Ah, the power of asking for discounts. Here are a few stories from Consumerist readers who “threatened” their cable operators and got discounts because of it. Paul writes:
- Thanks a lot for the article about threatening to cancel cable service. I did that today and saved a bundle. Here’s the basic rundown: I called my ISP, Charter, and said I wanted to cancel my account. When asked why, I said that it was too expensive (I’ve been paying about $62/month for a 3Mbps connection) and that I wanted their $19.99/month promotion rate (listed on their webpage for new customers). After some poking around on the computer, the CSR was able to get me the lower rate for a full twelve months! I’m pretty happy; a 67% reduction is pretty good, so I need to figure out what to do with the extra $40/month that I’ll have now.

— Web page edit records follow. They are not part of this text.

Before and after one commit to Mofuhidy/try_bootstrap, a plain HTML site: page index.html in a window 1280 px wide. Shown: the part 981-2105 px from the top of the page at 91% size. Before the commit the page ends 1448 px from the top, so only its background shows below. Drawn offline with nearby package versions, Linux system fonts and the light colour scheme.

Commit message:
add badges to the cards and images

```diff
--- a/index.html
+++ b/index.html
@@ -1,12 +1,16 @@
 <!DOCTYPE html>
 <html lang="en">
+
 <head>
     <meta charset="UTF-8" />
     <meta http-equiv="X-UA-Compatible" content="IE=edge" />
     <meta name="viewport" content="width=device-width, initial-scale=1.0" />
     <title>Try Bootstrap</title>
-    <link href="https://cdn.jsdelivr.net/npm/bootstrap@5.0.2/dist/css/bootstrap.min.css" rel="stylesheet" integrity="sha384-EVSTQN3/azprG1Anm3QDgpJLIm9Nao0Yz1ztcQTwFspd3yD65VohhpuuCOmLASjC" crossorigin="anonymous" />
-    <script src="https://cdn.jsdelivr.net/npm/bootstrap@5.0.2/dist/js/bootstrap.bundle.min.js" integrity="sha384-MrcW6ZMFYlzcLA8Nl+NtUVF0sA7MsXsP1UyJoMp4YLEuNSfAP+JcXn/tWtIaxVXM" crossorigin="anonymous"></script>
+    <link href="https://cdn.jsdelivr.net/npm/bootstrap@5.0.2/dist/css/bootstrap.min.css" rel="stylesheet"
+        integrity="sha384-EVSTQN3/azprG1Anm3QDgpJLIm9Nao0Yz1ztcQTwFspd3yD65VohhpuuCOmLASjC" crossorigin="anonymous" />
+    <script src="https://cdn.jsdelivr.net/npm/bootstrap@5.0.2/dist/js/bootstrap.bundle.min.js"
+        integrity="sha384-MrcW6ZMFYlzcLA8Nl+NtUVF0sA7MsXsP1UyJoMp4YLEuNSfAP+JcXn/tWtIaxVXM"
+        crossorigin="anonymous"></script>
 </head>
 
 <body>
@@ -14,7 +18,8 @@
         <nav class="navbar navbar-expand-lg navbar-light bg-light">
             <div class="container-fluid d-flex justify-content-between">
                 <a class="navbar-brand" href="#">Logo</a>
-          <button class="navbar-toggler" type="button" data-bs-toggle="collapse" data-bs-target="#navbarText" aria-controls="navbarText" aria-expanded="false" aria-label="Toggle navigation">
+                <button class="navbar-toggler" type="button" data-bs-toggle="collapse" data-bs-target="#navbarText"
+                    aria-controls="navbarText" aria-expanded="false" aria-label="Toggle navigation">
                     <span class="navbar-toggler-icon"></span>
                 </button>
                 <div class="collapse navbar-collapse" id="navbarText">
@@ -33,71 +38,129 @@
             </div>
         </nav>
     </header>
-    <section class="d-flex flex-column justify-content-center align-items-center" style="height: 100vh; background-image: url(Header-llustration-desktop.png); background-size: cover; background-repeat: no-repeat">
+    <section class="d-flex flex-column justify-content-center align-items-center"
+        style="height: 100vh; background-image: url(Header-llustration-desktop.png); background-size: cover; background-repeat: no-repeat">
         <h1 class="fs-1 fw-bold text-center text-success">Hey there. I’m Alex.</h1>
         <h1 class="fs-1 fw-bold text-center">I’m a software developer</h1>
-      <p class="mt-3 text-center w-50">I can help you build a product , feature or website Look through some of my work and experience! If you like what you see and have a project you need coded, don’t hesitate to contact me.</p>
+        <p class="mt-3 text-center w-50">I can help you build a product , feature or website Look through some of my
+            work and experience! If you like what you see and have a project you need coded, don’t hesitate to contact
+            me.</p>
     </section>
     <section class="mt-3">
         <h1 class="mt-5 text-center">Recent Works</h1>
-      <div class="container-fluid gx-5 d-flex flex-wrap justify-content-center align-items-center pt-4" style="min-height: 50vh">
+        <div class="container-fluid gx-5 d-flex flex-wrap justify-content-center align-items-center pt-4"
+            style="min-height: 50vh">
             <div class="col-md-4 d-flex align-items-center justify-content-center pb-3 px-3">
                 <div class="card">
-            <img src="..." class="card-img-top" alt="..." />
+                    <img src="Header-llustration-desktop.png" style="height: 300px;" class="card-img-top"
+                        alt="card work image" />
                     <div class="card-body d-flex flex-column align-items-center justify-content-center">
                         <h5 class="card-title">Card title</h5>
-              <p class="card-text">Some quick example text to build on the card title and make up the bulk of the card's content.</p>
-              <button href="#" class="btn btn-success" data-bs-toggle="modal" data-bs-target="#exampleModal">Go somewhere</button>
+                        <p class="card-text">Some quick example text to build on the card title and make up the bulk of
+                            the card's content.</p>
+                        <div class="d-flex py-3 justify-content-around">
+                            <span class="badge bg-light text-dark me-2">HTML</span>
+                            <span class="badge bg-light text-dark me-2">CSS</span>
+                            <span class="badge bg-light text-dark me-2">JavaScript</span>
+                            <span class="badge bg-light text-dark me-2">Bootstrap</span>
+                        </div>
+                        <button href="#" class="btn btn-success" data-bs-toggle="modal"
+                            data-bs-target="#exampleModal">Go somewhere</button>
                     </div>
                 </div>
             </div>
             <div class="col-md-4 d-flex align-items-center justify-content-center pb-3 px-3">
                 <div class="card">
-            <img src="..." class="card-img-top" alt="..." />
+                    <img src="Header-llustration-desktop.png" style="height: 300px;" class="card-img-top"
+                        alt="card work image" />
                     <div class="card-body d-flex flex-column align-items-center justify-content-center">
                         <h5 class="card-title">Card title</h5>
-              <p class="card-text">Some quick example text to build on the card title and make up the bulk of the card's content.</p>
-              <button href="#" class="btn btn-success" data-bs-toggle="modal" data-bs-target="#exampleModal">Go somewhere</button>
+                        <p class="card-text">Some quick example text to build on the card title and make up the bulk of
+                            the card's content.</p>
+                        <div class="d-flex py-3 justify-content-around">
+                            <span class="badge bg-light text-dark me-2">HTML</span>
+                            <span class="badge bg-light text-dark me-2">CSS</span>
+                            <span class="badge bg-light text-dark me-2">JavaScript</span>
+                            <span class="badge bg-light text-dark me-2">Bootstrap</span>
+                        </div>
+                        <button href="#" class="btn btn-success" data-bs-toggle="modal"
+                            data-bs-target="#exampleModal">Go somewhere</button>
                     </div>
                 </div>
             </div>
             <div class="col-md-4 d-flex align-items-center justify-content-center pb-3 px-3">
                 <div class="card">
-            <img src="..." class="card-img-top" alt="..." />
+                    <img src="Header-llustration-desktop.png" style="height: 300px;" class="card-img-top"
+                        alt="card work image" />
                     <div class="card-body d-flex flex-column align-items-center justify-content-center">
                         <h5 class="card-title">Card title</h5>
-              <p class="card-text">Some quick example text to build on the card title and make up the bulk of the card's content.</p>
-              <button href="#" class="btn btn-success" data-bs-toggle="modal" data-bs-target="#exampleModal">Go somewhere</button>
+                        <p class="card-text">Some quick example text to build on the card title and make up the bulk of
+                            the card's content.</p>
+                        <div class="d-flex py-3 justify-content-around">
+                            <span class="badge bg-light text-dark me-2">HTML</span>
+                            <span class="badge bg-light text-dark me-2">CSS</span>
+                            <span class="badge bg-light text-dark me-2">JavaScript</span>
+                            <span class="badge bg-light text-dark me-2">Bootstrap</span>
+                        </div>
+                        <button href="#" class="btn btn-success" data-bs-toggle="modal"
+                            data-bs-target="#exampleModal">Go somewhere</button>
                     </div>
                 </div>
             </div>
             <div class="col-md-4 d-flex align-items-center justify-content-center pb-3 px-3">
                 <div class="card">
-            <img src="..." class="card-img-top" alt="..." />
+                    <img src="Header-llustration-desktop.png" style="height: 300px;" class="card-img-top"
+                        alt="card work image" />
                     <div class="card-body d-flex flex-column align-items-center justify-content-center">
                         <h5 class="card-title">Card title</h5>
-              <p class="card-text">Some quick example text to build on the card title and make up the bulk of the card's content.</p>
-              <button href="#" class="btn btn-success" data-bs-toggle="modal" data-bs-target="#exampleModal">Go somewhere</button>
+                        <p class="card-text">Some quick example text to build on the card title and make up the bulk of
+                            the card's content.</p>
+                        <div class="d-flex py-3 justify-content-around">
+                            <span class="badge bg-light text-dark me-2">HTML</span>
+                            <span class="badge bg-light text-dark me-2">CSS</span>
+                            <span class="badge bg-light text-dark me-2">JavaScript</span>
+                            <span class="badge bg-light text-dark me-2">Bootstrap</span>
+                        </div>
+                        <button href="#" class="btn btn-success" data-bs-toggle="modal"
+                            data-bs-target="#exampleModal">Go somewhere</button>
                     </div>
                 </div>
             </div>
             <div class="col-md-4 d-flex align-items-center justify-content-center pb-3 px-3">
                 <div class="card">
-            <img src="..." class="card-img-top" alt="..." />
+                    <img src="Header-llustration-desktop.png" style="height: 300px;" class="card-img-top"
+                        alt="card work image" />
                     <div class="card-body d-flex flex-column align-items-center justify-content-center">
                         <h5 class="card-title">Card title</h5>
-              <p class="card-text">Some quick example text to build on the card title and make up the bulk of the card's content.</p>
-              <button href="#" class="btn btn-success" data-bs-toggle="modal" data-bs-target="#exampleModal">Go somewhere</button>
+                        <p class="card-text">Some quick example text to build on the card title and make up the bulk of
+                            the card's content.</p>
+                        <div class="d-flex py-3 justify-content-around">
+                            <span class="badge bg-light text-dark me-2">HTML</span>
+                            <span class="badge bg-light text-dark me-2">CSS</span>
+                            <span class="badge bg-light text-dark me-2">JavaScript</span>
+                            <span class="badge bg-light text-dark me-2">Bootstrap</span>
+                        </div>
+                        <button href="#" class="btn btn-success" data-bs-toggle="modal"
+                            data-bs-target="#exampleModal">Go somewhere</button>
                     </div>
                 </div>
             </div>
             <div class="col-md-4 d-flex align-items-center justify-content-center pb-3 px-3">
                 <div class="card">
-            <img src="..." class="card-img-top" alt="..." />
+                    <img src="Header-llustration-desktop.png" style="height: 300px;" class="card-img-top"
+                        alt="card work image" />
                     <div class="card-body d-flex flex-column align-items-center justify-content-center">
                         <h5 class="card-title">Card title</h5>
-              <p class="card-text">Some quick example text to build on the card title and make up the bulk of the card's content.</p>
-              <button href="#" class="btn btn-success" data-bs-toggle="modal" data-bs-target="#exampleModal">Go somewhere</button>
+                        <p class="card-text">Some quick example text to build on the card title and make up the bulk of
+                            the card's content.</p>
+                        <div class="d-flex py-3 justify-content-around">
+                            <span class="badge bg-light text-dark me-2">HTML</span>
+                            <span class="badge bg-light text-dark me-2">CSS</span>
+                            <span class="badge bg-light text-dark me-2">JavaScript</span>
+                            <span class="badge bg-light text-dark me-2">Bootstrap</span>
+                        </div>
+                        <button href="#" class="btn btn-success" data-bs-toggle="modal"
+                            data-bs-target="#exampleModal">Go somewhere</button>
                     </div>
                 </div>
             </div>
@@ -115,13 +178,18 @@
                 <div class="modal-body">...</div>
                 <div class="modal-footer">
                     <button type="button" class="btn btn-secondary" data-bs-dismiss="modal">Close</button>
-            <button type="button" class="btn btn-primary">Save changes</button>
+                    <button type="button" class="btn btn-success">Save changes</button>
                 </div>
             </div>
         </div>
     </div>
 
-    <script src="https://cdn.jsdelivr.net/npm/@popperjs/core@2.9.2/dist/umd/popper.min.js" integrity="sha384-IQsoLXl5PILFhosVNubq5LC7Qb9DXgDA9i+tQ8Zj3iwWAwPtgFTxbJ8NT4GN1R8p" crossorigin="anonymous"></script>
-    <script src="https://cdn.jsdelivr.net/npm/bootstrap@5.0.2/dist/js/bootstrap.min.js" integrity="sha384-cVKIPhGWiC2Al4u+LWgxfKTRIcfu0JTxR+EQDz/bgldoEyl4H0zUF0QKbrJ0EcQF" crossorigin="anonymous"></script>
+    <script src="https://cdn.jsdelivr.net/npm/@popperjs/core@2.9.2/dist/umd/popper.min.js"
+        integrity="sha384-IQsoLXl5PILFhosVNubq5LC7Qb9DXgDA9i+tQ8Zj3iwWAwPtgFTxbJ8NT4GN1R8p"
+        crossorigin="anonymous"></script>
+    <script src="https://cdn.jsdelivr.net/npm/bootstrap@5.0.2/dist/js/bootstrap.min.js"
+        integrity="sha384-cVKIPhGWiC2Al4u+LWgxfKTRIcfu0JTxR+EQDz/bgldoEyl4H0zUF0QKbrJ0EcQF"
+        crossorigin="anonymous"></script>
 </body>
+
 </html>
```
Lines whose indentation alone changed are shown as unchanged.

No, Paul, thank you for sharing your story.
- I just read your story on getting discounts on cable by threatening to cancel. I just did this, and it worked out quite well. I had been getting cable for an absurdly low rate – one of those rates that expire after a set amount of time. I was getting Comcast’s “Digital Silver” package for $30 a month (lots of channels, Encore, Bravo, SciFi, plus HBO, about 200 total). I got February’s bill and it had jumped to $70, which I knew was coming and had planned to cancel my service once it did.
When I called to cancel I talked to a (amazingly) nice CSR at Comcast who asked me why I was cancelling. I explained my situation… told her I simply couldn’t afford it. She asked me what I needed cable for and I said really I like the OnDemand feature and HBO shows. She said “Honey you hold on for a moment and Miss Jones will see what she can do for you.” I kid you not.
Five minutes later she came back and offered to continue my service for $38 dollars a month for the next six months instead of the regular $70. While it’s still more a month, I consider it pretty big since the original deal had gotten me that rate for 16 months. Just thought I’d let you know. I also got her direct line in case other issues come up – no 800 number, just a regular phone number and extension.
That’s a lot of words for a simple story… just thought I’d let you know.
Good job, Zac! Thanks for sharing your story. The rest of you, get on the phone! —MEGHANN MARCO